Pirro had an idea of exactly how popular vintage video games were when he took his collection of systems with him to Herkimer County Community College years ago. His room was almost always full of visitors who came to play their favorite old games. Soon they were asking to buy them. But his college experience was cut short.

“My parents had a financial crisis. I had to go home to help out,” says Pirro. “I was still looking for a job while helping out at their business, but they really wanted me to get another job, so in the meantime they said I should pitch in at the flea market.” Soon Pirro had a section of his parents’ flea market to sell his games. “I got a job at a bank, so I would be working all week and then spend all weekend at the flea market. In those first weeks lots of people just wanted to sell me things, so I would spend my paycheck by the end of the weekend.” Meanwhile, Pirro was helping to pay the mortgage on his parents’ home.

It wasn’t long before people were buying from the booth, so he offered Petrequin, who was working at Stewart’s at the time, $100 a month to help him with advertising. “Sales basically doubled after I started,” Petrequin says.

At the Albany store, the conversation stops for a moment as a hopeful customer knocks on the door. The lights are dim and the door locked, but customers keep coming. The Lark Street location has been inundated with customers since it opened this fall. Both locations offer neighborhood kids a place to hang out and talk and play games; but kids are by no means the only customers.
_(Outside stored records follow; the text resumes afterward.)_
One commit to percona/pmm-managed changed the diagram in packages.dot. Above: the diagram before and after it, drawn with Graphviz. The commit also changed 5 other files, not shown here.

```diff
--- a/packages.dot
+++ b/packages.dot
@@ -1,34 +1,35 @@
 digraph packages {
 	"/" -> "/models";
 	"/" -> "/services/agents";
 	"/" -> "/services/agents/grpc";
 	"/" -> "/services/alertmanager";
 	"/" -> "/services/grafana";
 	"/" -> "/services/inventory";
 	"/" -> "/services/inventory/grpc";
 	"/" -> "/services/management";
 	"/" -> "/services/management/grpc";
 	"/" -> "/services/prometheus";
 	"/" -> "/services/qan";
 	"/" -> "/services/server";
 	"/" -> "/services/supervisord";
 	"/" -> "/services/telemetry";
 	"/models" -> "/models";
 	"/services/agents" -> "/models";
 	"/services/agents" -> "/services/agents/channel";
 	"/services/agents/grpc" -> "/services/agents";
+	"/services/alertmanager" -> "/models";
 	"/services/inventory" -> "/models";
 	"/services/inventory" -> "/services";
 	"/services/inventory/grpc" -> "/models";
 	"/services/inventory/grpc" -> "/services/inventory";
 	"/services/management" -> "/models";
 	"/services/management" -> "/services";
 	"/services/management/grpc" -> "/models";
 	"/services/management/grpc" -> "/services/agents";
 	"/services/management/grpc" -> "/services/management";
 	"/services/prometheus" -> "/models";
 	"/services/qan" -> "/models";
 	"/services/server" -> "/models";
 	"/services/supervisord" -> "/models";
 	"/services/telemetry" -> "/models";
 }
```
“Joe and Emily have such a love and deep knowledge of video games and video-game culture,” says Hughes, who is in his mid-30s. “You walk in there and it is a treasure trove, like if you were to walk into an antique store or comic book store. But they have a copy of Mario Brothers just like you owned when you were a kid.”

Pirro is always looking to help customers rediscover that one game that defined their youth. “Joe asked me what I was missing,” said Pirro. “I said, ‘I’ve been looking to replace my copy of Final Fantasy 7 that I traded in years ago at Electronics Boutique for something like five bucks.’ One day Joe came in—the game costs about $60 now—and he handed it to me and said, ‘It’s yours. You’ve done so much for me.’”
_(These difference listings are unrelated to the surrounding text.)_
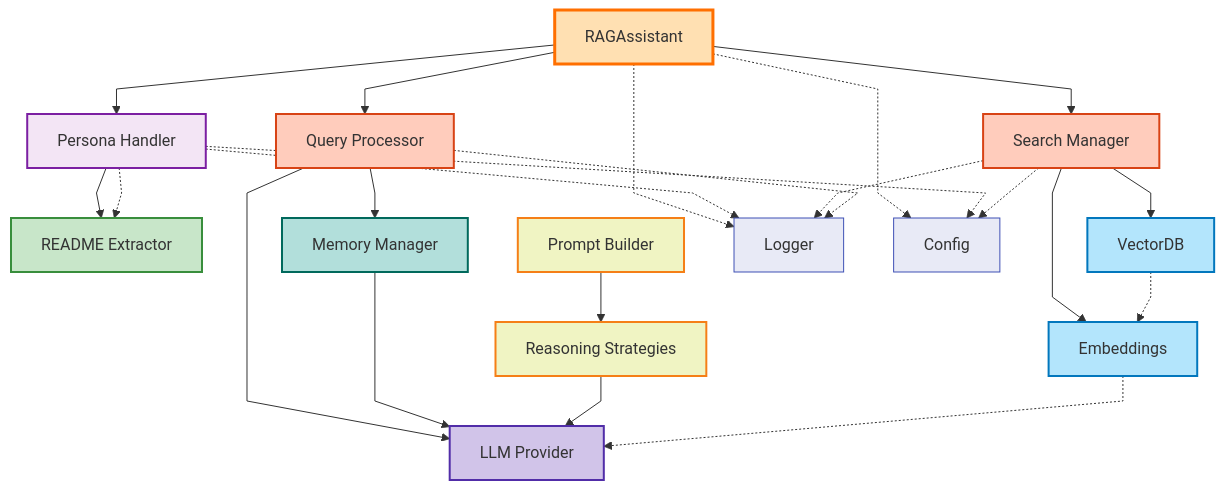
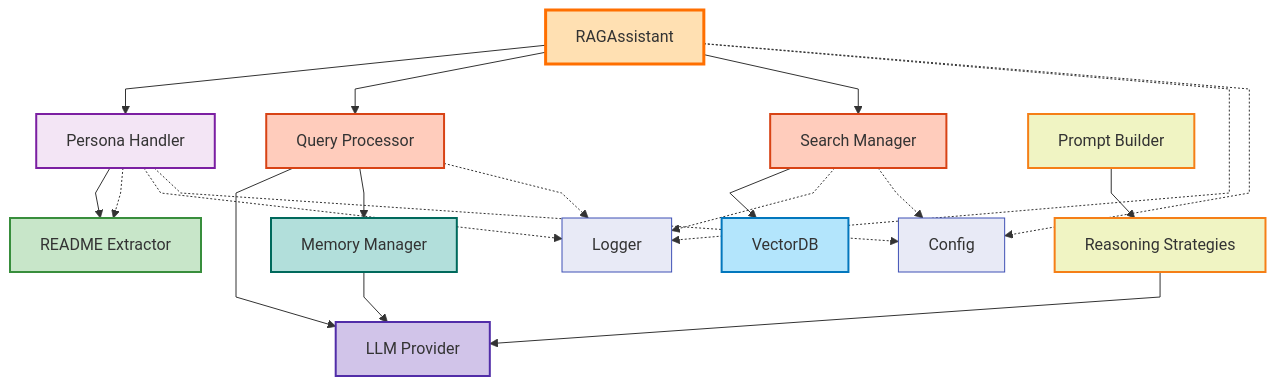
Before and after one commit to sonyjtp/rt-aaidc-rag-based-assistant: the seventh of 8 diagrams in ARCHITECTURE_DIAGRAM.md, drawn with Mermaid. The commit also changed other lines of this file and 58 other files, not shown here.

````diff
--- a/ARCHITECTURE_DIAGRAM.md
+++ b/ARCHITECTURE_DIAGRAM.md
@@ -287,65 +309,50 @@
 ```mermaid
 %%{init: {'flowchart': {'curve': 'linear'}}}%%
 graph TB
     RAG["RAGAssistant"]
-    
+
     PH["Persona Handler"]
     RE["README Extractor"]
     QP["Query Processor"]
     SM["Search Manager"]
     VDB["VectorDB"]
-    EMB["Embeddings"]
     LLM["LLM Provider"]
-    
     PB["Prompt Builder"]
     RS["Reasoning Strategies"]
-    
     MEM["Memory Manager"]
-    
     LOG["Logger"]
     CFG["Config"]
-    
+
     RAG --> PH
     PH --> RE
     RAG --> QP
     RAG --> SM
-    
     SM --> VDB
-    SM --> EMB
-    
     QP --> LLM
     QP --> MEM
-    
     MEM --> LLM
-    
     PB --> RS
     RS --> LLM
-    
+
     PH -.-> RE
-    
-    VDB -.-> EMB
-    EMB -.-> LLM
-    
     RAG -.-> LOG
     PH -.-> LOG
     SM -.-> LOG
     QP -.-> LOG
-    
     RAG -.-> CFG
     PH -.-> CFG
     SM -.-> CFG
-    
+
     style RAG fill:#ffe0b2,stroke:#ff6f00,stroke-width:3px
     style PH fill:#f3e5f5,stroke:#7b1fa2,stroke-width:2px
     style RE fill:#c8e6c9,stroke:#388e3c,stroke-width:2px
     style QP fill:#ffccbc,stroke:#d84315,stroke-width:2px
     style SM fill:#ffccbc,stroke:#d84315,stroke-width:2px
     style VDB fill:#b3e5fc,stroke:#0277bd,stroke-width:2px
-    style EMB fill:#b3e5fc,stroke:#0277bd,stroke-width:2px
     style LLM fill:#d1c4e9,stroke:#512da8,stroke-width:2px
     style PB fill:#f0f4c3,stroke:#f57f17,stroke-width:2px
     style RS fill:#f0f4c3,stroke:#f57f17,stroke-width:2px
     style MEM fill:#b2dfdb,stroke:#00695c,stroke-width:2px
     style LOG fill:#e8eaf6,stroke:#3f51b5,stroke-width:1px
     style CFG fill:#e8eaf6,stroke:#3f51b5,stroke-width:1px
 ```
````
Pirro loves what he does, and while it may be a cliché, genuinely seems to want to make people happy. “It just feels so good to see people smile when they walk in,” said Pirro. “I went from working at a bank where everyone is angry and blames you for everything, or at least takes it out on you, to a place where people just come in smiling and saying, ‘I remember this! I had this when I was a kid!’”

Pirro balanced his job at the bank and the flea market for a while, but one day he heard a rumor: Someone was opening up a used game store in Scotia. “We were really bummed,” he says. “We thought we really dropped the ball.” The rumors turned out to be just rumors, but Pirro was stirred. He found a storefront for rent in Scotia and spent his paycheck on the deposit. “I actually overdrew my bank account to make first month’s rent,” he says. “I had to pay the $35 fee, but it was worth it. Our landlord was great. He let us pay the utility deposit in installments.”
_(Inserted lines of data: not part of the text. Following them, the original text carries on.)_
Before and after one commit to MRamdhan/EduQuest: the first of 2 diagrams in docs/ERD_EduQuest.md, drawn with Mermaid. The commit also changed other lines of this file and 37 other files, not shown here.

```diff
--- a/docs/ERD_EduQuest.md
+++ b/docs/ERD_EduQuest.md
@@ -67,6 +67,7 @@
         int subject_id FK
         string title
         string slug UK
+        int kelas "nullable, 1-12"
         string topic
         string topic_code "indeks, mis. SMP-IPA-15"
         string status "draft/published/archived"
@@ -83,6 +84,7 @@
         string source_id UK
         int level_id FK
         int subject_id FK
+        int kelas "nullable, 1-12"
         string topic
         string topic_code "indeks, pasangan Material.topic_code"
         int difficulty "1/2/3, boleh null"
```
It wasn’t long before Pirro quit his job at the bank and Petrequin left her job at Stewart’s. When asked why he thought Emily would be a good choice to help run a video-game store, Pirro responded, “She is really smart. She has a degree and she wasn’t using her talents where she was. She deserved more.”

Having steady traffic to the Scotia store, the couple decided that Emily should open the Lark Street location in Albany. Asked how she decided it was a good idea to dedicate her life to running two game stores and owning one, she replies, “I just trusted him.”

Pirro has big plans. He wanted to pursue art in college, so he hopes to continue to integrate gaming with the art community. He also has grander ideas for gaming events, and he wants to create a local tournament community similar to those in New York City and Rochester. He already does a gaming spot on WGY radio, where he discusses all the latest releases. And now, Pirro says, he and Petrequin are finally making money rather than just reinvesting incoming cash into more games.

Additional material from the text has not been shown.